Scott, who was chosen Thursday to deliver the Republican Party’s response to President Biden’s speech to a joint session of Congress on April 28, was the subject of a lengthy piece by the Post’s fact-checker, Glenn Kessler.
“If you find yourself telling the grandson of a Depression-era Black man who spent his youth picking cotton to check his privilege, please for the love of all that is holy log off, WaPo,” Washington Examiner executive editor Seth Mandel responded.
Pundit Stephen L. Miller added, “Democrats and media can lie about what Jim Crow was for weeks on end and not a word from Glenn or his newspaper. Not one. A black conservative Senator whose grandfather actually lived during Jim Crow comes along.. Glenn is ‘Now wait just a minute.’ This is a stunning new low.”
The piece, “Tim Scott often talks about his grandfather and cotton. There’s more to that tale,” examined the “origin stories” of comments the Senator has made about being an ancestor of slaves. Scott has said his grandfather dropped out of elementary school to pick cotton, so the liberal newspaper enlisted its fact-checker to get to the bottom of the claim.
“The tale of his grandfather fits in with a narrative of Scott moving up from humble circumstances to reach a position of political power in the U.S. Senate,” Kessler wrote. “But Scott separately has acknowledged that his great-great-grandfather, Lawrence Ware, once owned 900 acres in South Carolina.”
Kessler then declared he “dug into the South Carolina census records” to “close this gap in Scott’s narrative” despite admitting “census data is historically questionable at best — and at times unreliable.”
“Our research reveals a more complex story than what Scott tells audiences. Scott’s grandfather’s father was also a substantial landowner — and Scott’s grandfather, Artis Ware, worked on that farm,” Kessler wrote. “Scott’s family history in South Carolina offers a fascinating window into a little-known aspect of history in the racist South following the Civil War and in the immediate aftermath of slavery — that some enterprising Black families purchased property as a way to avoid sharecropping and achieve a measure of independence from White-dominated society.”
Kessler then dove into a longwinded tale of Scott’s ancestors using data he already admitted was often unreliable.
Kessler then declared, “Scott’s ‘cotton to Congress’ line is missing some nuance, but we are not going to rate his statements.” The Post fact checker declined to give Scott any Pinocchios.
“Scott tells a tidy story packaged for political consumption, but a close look shows how some of his family’s early and improbable success gets flattened and written out of his biography. Against heavy odds, Scott’s ancestors amassed relatively large areas of farmland, a mark of distinction in the Black community at the time,” Kessler wrote. “Scott, moreover, does not mention that his grandfather worked on his father’s farm — a farm that was expanded through land acquisitions even during the Great Depression, when many other Black farmers were forced out of business.”
“Senator Scott deserves an apology for this. It’s everything wrong with the fact checking industry. The targeting. The lack of good faith.
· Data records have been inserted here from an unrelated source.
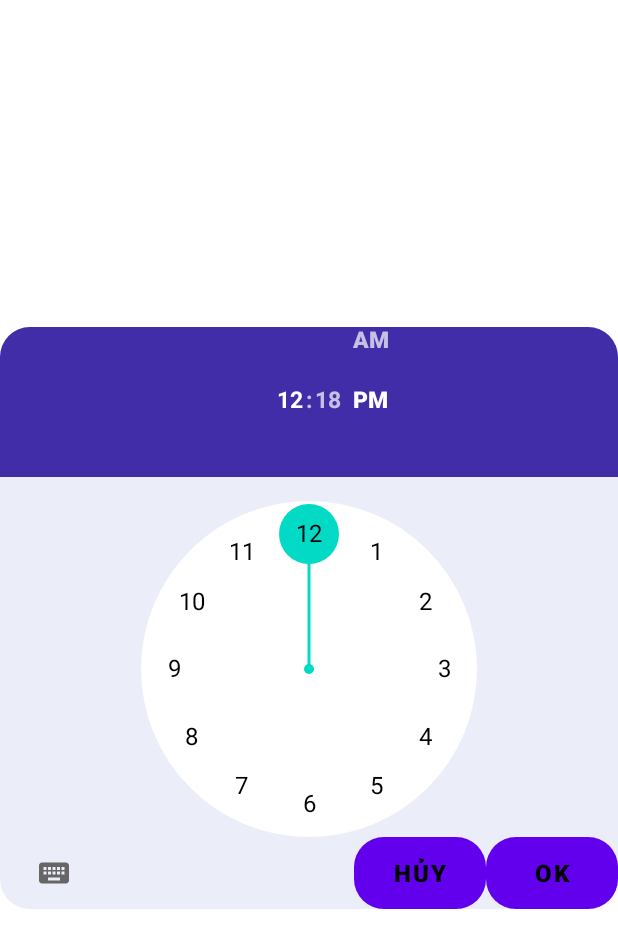
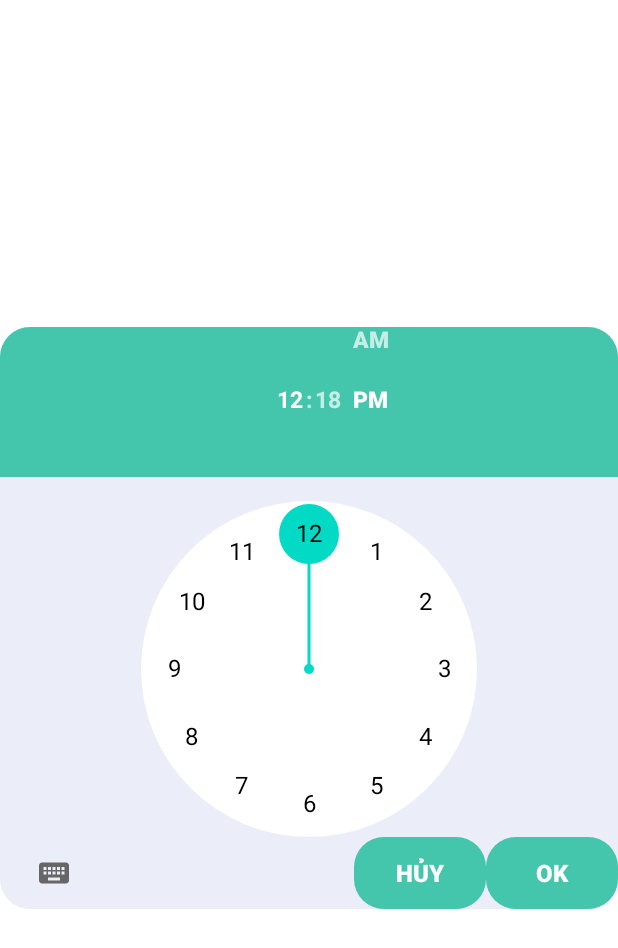
Before and after one commit to CaoVanTan/alarm-clock, an Android app: the layout new_alarm_popup.xml on its own in the app's theme, with its tools: preview values and no code run, on a phone screen of 412 x 824 dp. Shown: the top 948 px of the screen. Run offline under Robolectric (Android 15) with nearby library versions, the phone set to English and light mode, and no system bars.

Commit message:
Fix màu

```diff
--- a/app/src/main/res/drawable/round_top_corner.xml
+++ b/app/src/main/res/drawable/round_top_corner.xml
@@ -1,8 +1,8 @@
 <?xml version="1.0" encoding="utf-8"?>
 <shape xmlns:android="http://schemas.android.com/apk/res/android">
     <gradient
-        android:startColor="@color/bg_focus"
-        android:endColor="@color/bg_focus"
+        android:startColor="@color/button"
+        android:endColor="@color/button"
         android:angle="-90"/>
     <corners
         android:topLeftRadius="20dp"
--- a/app/src/main/res/layout/new_alarm_popup.xml
+++ b/app/src/main/res/layout/new_alarm_popup.xml
@@ -24,15 +24,17 @@
         app:layout_constraintTop_toTopOf="parent"
         app:layout_constraintVertical_bias="1.0" />
 
-    <Button
+    <androidx.appcompat.widget.AppCompatButton
         android:id="@+id/close_btn"
         android:layout_width="wrap_content"
         android:layout_height="wrap_content"
         android:layout_gravity="bottom"
         android:text="@string/h_y"
-        android:textColor="@color/black"
+        android:textColor="@color/white"
         android:textSize="16sp"
+        android:backgroundTint="@color/button"
         android:background="@drawable/round_bottom_corner"
+
         android:outlineProvider="none"
         app:layout_constraintBottom_toBottomOf="parent"
         app:layout_constraintEnd_toEndOf="@+id/TimePikerAlarm"
@@ -41,12 +43,13 @@
         app:layout_constraintStart_toEndOf="@+id/TimePikerAlarm"
         app:layout_constraintStart_toStartOf="parent" />
 
-    <Button
+    <androidx.appcompat.widget.AppCompatButton
         android:id="@+id/confirm_btn"
         android:layout_width="wrap_content"
         android:layout_height="wrap_content"
         android:text="@string/ok"
-        android:textColor="@color/black"
+        android:textColor="@color/white"
+        android:backgroundTint="@color/button"
         android:background="@drawable/round_bottom_corner"
         android:outlineProvider="none"
         android:textSize="16sp"
```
The personal side of it. It’s bad,” political strategist Rory Cooper wrote.
Former U.S. Ambassador to the United Nations Nikki Haley called the article “shameful.”
One journalist called the article, “the most cringe inducing thing I have seen in an American newspaper in many years.”
Republican strategist Matt Whitlock pointed out that most people will see the headline without having access to the article because of the Post’s paywall and assume Scott was lying about his family.
The Washington Post did not immediately respond to a request for comment. Scott’s office declined comment, saying he was focused on delivering the GOP response to Biden’s first speech to a joint session of Congress.
Twitter exploded with people criticizing Kessler’s report: